**Task input**
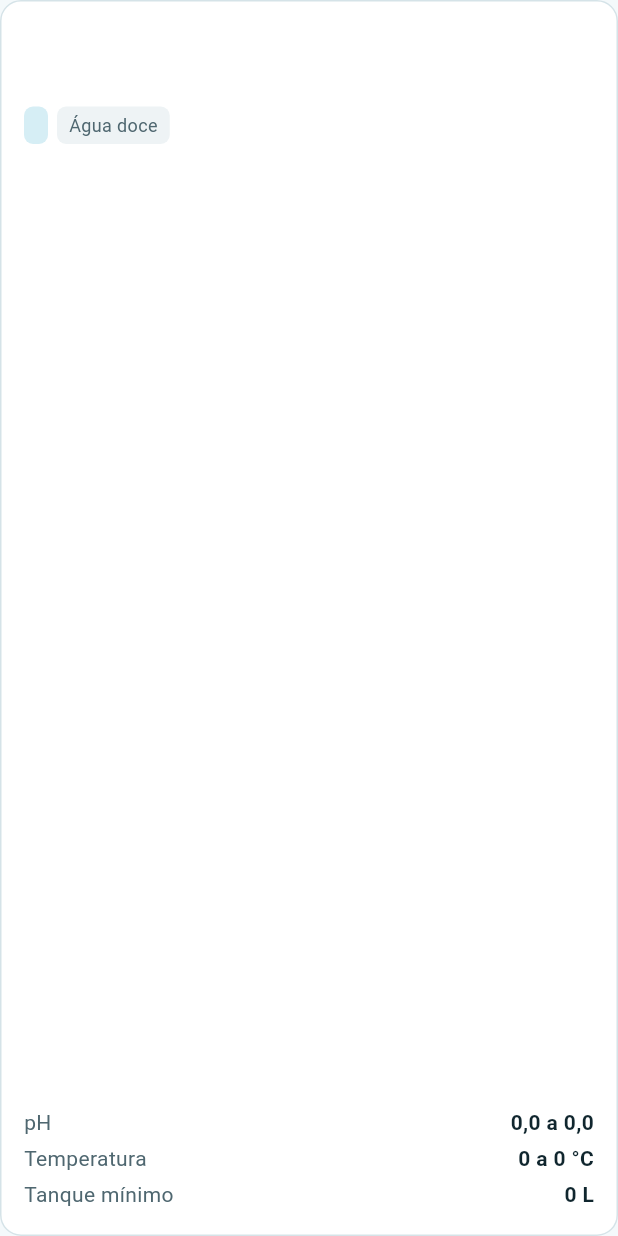
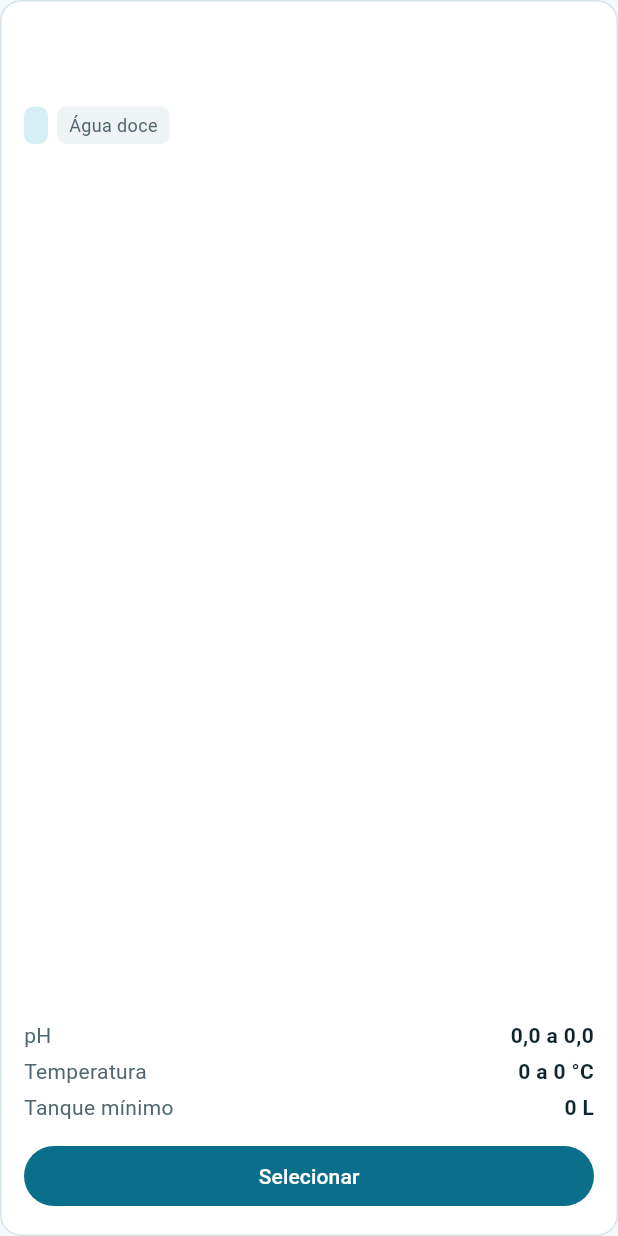
Before and after one commit to ZoeUSz/AWPeixe, a Flutter app: the _EspecieCard widget shown alone on an empty page, opened directly with empty values, on a phone screen of 412 x 824 dp. Run offline on Flutter 3.47's test engine with Material 3 defaults, Android fonts, the phone set to English and light mode, and no system bars; network calls fail.

Commit message:
Adiciona selecao de especie do tanque no app

```diff
--- /dev/null
+++ b/app/lib/models/tanque.dart
@@ -0,0 +1,20 @@
+class Tanque {
+  Tanque({
+    required this.id,
+    required this.nome,
+    this.especieId,
+    this.especieNome,
+  });
+
+  final String id;
+  final String nome;
+  final String? especieId;
+  final String? especieNome;
+
+  factory Tanque.fromJson(Map<String, dynamic> j) => Tanque(
+        id: j['id'] as String,
+        nome: (j['nome'] ?? '') as String,
+        especieId: j['especieId'] as String?,
+        especieNome: j['especieNome'] as String?,
+      );
+}
--- a/app/lib/pages/especies_page.dart
+++ b/app/lib/pages/especies_page.dart
@@ -1,6 +1,7 @@
 import 'package:flutter/material.dart';
 
 import '../api.dart';
+import '../config.dart';
 import '../models/especie.dart';
 import '../theme.dart';
 
@@ -21,6 +22,9 @@ class _EspeciesPageState extends State<EspeciesPage> {
   bool _carregando = true;
   String? _erro;
 
+  String? _especieEmUsoId; // espécie atual do tanque
+  String? _selecionandoId; // espécie sendo enviada à API
+
   @override
   void initState() {
     super.initState();
@@ -37,9 +41,11 @@ class _EspeciesPageState extends State<EspeciesPage> {
         _grupos = await _api.fetchGrupos();
       }
       final especies = await _api.fetchEspecies(grupo: _grupo);
+      final tanque = await _api.fetchTanque(tanqueId);
       if (!mounted) return;
       setState(() {
         _especies = especies;
+        _especieEmUsoId = tanque.especieId;
         _carregando = false;
       });
     } on ApiException catch (e) {
@@ -48,6 +54,26 @@ class _EspeciesPageState extends State<EspeciesPage> {
         _erro = e.mensagem;
         _carregando = false;
       });
+    }
+  }
+
+  Future<void> _selecionar(Especie especie) async {
+    setState(() => _selecionandoId = especie.id);
+    final mensagens = ScaffoldMessenger.of(context);
+    try {
+      await _api.definirEspecie(tanqueId, especie.id);
+      if (!mounted) return;
+      setState(() {
+        _especieEmUsoId = especie.id;
+        _selecionandoId = null;
+      });
+      mensagens.showSnackBar(
+        SnackBar(content: Text('Espécie do tanque: ${especie.nomeComum}')),
+      );
+    } on ApiException catch (e) {
+      if (!mounted) return;
+      setState(() => _selecionandoId = null);
+      mensagens.showSnackBar(SnackBar(content: Text(e.mensagem)));
     }
   }
 
@@ -163,20 +189,36 @@ class _EspeciesPageState extends State<EspeciesPage> {
     return GridView.builder(
       gridDelegate: const SliverGridDelegateWithMaxCrossAxisExtent(
         maxCrossAxisExtent: 340,
-        mainAxisExtent: 220,
+        mainAxisExtent: 272,
         crossAxisSpacing: 16,
         mainAxisSpacing: 16,
       ),
       itemCount: lista.length,
-      itemBuilder: (context, i) => _EspecieCard(lista[i]),
+      itemBuilder: (context, i) {
+        final e = lista[i];
+        return _EspecieCard(
+          e,
+          emUso: e.id == _especieEmUsoId,
+          selecionando: e.id == _selecionandoId,
+          onSelecionar: () => _selecionar(e),
+        );
+      },
     );
   }
 }
 
 class _EspecieCard extends StatelessWidget {
-  const _EspecieCard(this.especie);
+  const _EspecieCard(
+    this.especie, {
+    required this.emUso,
+    required this.selecionando,
+    required this.onSelecionar,
+  });
 
   final Especie especie;
+  final bool emUso;
+  final bool selecionando;
+  final VoidCallback onSelecionar;
 
   @override
   Widget build(BuildContext context) {
@@ -186,7 +228,10 @@ class _EspecieCard extends StatelessWidget {
       margin: EdgeInsets.zero,
       shape: RoundedRectangleBorder(
         borderRadius: BorderRadius.circular(14),
-        side: const BorderSide(color: AppColors.borda),
+        side: BorderSide(
+          color: emUso ? AppColors.ok : AppColors.borda,
+          width: emUso ? 2 : 1,
+        ),
       ),
       child: Padding(
         padding: const EdgeInsets.all(16),
@@ -212,8 +257,13 @@ class _EspecieCard extends StatelessWidget {
               spacing: 6,
               runSpacing: 6,
               children: [
+                if (emUso)
+                  const _Tag('Em uso',
+                      fundo: AppColors.okFundo, cor: AppColors.okTexto),
                 if (especie.grupoHidroquimico != null)
-                  _Tag(especie.grupoHidroquimico!, destaque: true),
+                  _Tag(especie.grupoHidroquimico!,
+                      fundo: AppColors.primariaClara,
+                      cor: AppColors.primariaEscura),
                 const _Tag('Água doce'),
               ],
             ),
@@ -221,6 +271,19 @@ class _EspecieCard extends StatelessWidget {
             _Fato('pH', especie.faixaPh),
             _Fato('Temperatura', especie.faixaTemp),
             _Fato('Tanque mínimo', especie.tanqueMinimo),
+            const SizedBox(height: 10),
+            SizedBox(
+              width: double.infinity,
+              child: emUso
+                  ? const OutlinedButton(
+                      onPressed: null,
+                      child: Text('Espécie selecionada'),
+                    )
+                  : FilledButton(
+                      onPressed: selecionando ? null : onSelecionar,
+                      child: Text(selecionando ? 'Selecionando...' : 'Selecionar'),
+                    ),
+            ),
           ],
         ),
       ),
@@ -229,26 +292,25 @@ class _EspecieCard extends StatelessWidget {
 }
 
 class _Tag extends StatelessWidget {
-  const _Tag(this.texto, {this.destaque = false});
+  const _Tag(
+    this.texto, {
+    this.fundo = const Color(0xFFEEF3F5),
+    this.cor = AppColors.textoSecundario,
+  });
 
   final String texto;
-  final bool destaque;
+  final Color fundo;
+  final Color cor;
 
   @override
   Widget build(BuildContext context) {
     return Container(
       padding: const EdgeInsets.symmetric(horizontal: 8, vertical: 4),
       decoration: BoxDecoration(
-        color: destaque ? AppColors.primariaClara : const Color(0xFFEEF3F5),
+        color: fundo,
         borderRadius: BorderRadius.circular(6),
       ),
-      child: Text(
-        texto,
-        style: TextStyle(
-          fontSize: 12,
-          color: destaque ? AppColors.primariaEscura : AppColors.textoSecundario,
-        ),
-      ),
+      child: Text(texto, style: TextStyle(fontSize: 12, color: cor)),
     );
   }
 }
```
Also changed, not shown: app/lib/api.dart (+40 -8 lines).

**Required work**
Could you reproduce all of the data above exactly and skip any image?

**Result**
Before and after one commit to ZoeUSz/AWPeixe, a Flutter app: the _EspecieCard widget shown alone on an empty page, opened directly with empty values, on a phone screen of 412 x 824 dp. Run offline on Flutter 3.47's test engine with Material 3 defaults, Android fonts, the phone set to English and light mode, and no system bars; network calls fail.

Commit message:
Adiciona selecao de especie do tanque no app

```diff
--- /dev/null
+++ b/app/lib/models/tanque.dart
@@ -0,0 +1,20 @@
+class Tanque {
+  Tanque({
+    required this.id,
+    required this.nome,
+    this.especieId,
+    this.especieNome,
+  });
+
+  final String id;
+  final String nome;
+  final String? especieId;
+  final String? especieNome;
+
+  factory Tanque.fromJson(Map<String, dynamic> j) => Tanque(
+        id: j['id'] as String,
+        nome: (j['nome'] ?? '') as String,
+        especieId: j['especieId'] as String?,
+        especieNome: j['especieNome'] as String?,
+      );
+}
--- a/app/lib/pages/especies_page.dart
+++ b/app/lib/pages/especies_page.dart
@@ -1,6 +1,7 @@
 import 'package:flutter/material.dart';
 
 import '../api.dart';
+import '../config.dart';
 import '../models/especie.dart';
 import '../theme.dart';
 
@@ -21,6 +22,9 @@ class _EspeciesPageState extends State<EspeciesPage> {
   bool _carregando = true;
   String? _erro;
 
+  String? _especieEmUsoId; // espécie atual do tanque
+  String? _selecionandoId; // espécie sendo enviada à API
+
   @override
   void initState() {
     super.initState();
@@ -37,9 +41,11 @@ class _EspeciesPageState extends State<EspeciesPage> {
         _grupos = await _api.fetchGrupos();
       }
       final especies = await _api.fetchEspecies(grupo: _grupo);
+      final tanque = await _api.fetchTanque(tanqueId);
       if (!mounted) return;
       setState(() {
         _especies = especies;
+        _especieEmUsoId = tanque.especieId;
         _carregando = false;
       });
     } on ApiException catch (e) {
@@ -48,6 +54,26 @@ class _EspeciesPageState extends State<EspeciesPage> {
         _erro = e.mensagem;
         _carregando = false;
       });
+    }
+  }
+
+  Future<void> _selecionar(Especie especie) async {
+    setState(() => _selecionandoId = especie.id);
+    final mensagens = ScaffoldMessenger.of(context);
+    try {
+      await _api.definirEspecie(tanqueId, especie.id);
+      if (!mounted) return;
+      setState(() {
+        _especieEmUsoId = especie.id;
+        _selecionandoId = null;
+      });
+      mensagens.showSnackBar(
+        SnackBar(content: Text('Espécie do tanque: ${especie.nomeComum}')),
+      );
+    } on ApiException catch (e) {
+      if (!mounted) return;
+      setState(() => _selecionandoId = null);
+      mensagens.showSnackBar(SnackBar(content: Text(e.mensagem)));
     }
   }
 
@@ -163,20 +189,36 @@ class _EspeciesPageState extends State<EspeciesPage> {
     return GridView.builder(
       gridDelegate: const SliverGridDelegateWithMaxCrossAxisExtent(
         maxCrossAxisExtent: 340,
-        mainAxisExtent: 220,
+        mainAxisExtent: 272,
         crossAxisSpacing: 16,
         mainAxisSpacing: 16,
       ),
       itemCount: lista.length,
-      itemBuilder: (context, i) => _EspecieCard(lista[i]),
+      itemBuilder: (context, i) {
+        final e = lista[i];
+        return _EspecieCard(
+          e,
+          emUso: e.id == _especieEmUsoId,
+          selecionando: e.id == _selecionandoId,
+          onSelecionar: () => _selecionar(e),
+        );
+      },
     );
   }
 }
 
 class _EspecieCard extends StatelessWidget {
-  const _EspecieCard(this.especie);
+  const _EspecieCard(
+    this.especie, {
+    required this.emUso,
+    required this.selecionando,
+    required this.onSelecionar,
+  });
 
   final Especie especie;
+  final bool emUso;
+  final bool selecionando;
+  final VoidCallback onSelecionar;
 
   @override
   Widget build(BuildContext context) {
@@ -186,7 +228,10 @@ class _EspecieCard extends StatelessWidget {
       margin: EdgeInsets.zero,
       shape: RoundedRectangleBorder(
         borderRadius: BorderRadius.circular(14),
-        side: const BorderSide(color: AppColors.borda),
+        side: BorderSide(
+          color: emUso ? AppColors.ok : AppColors.borda,
+          width: emUso ? 2 : 1,
+        ),
       ),
       child: Padding(
         padding: const EdgeInsets.all(16),
@@ -212,8 +257,13 @@ class _EspecieCard extends StatelessWidget {
               spacing: 6,
               runSpacing: 6,
               children: [
+                if (emUso)
+                  const _Tag('Em uso',
+                      fundo: AppColors.okFundo, cor: AppColors.okTexto),
                 if (especie.grupoHidroquimico != null)
-                  _Tag(especie.grupoHidroquimico!, destaque: true),
+                  _Tag(especie.grupoHidroquimico!,
+                      fundo: AppColors.primariaClara,
+                      cor: AppColors.primariaEscura),
                 const _Tag('Água doce'),
               ],
             ),
@@ -221,6 +271,19 @@ class _EspecieCard extends StatelessWidget {
             _Fato('pH', especie.faixaPh),
             _Fato('Temperatura', especie.faixaTemp),
             _Fato('Tanque mínimo', especie.tanqueMinimo),
+            const SizedBox(height: 10),
+            SizedBox(
+              width: double.infinity,
+              child: emUso
+                  ? const OutlinedButton(
+                      onPressed: null,
+                      child: Text('Espécie selecionada'),
+                    )
+                  : FilledButton(
+                      onPressed: selecionando ? null : onSelecionar,
+                      child: Text(selecionando ? 'Selecionando...' : 'Selecionar'),
+                    ),
+            ),
           ],
         ),
       ),
@@ -229,26 +292,25 @@ class _EspecieCard extends StatelessWidget {
 }
 
 class _Tag extends StatelessWidget {
-  const _Tag(this.texto, {this.destaque = false});
+  const _Tag(
+    this.texto, {
+    this.fundo = const Color(0xFFEEF3F5),
+    this.cor = AppColors.textoSecundario,
+  });
 
   final String texto;
-  final bool destaque;
+  final Color fundo;
+  final Color cor;
 
   @override
   Widget build(BuildContext context) {
     return Container(
       padding: const EdgeInsets.symmetric(horizontal: 8, vertical: 4),
       decoration: BoxDecoration(
-        color: destaque ? AppColors.primariaClara : const Color(0xFFEEF3F5),
+        color: fundo,
         borderRadius: BorderRadius.circular(6),
       ),
-      child: Text(
-        texto,
-        style: TextStyle(
-          fontSize: 12,
-          color: destaque ? AppColors.primariaEscura : AppColors.textoSecundario,
-        ),
-      ),
+      child: Text(texto, style: TextStyle(fontSize: 12, color: cor)),
     );
   }
 }
```
Also changed, not shown: app/lib/api.dart (+40 -8 lines).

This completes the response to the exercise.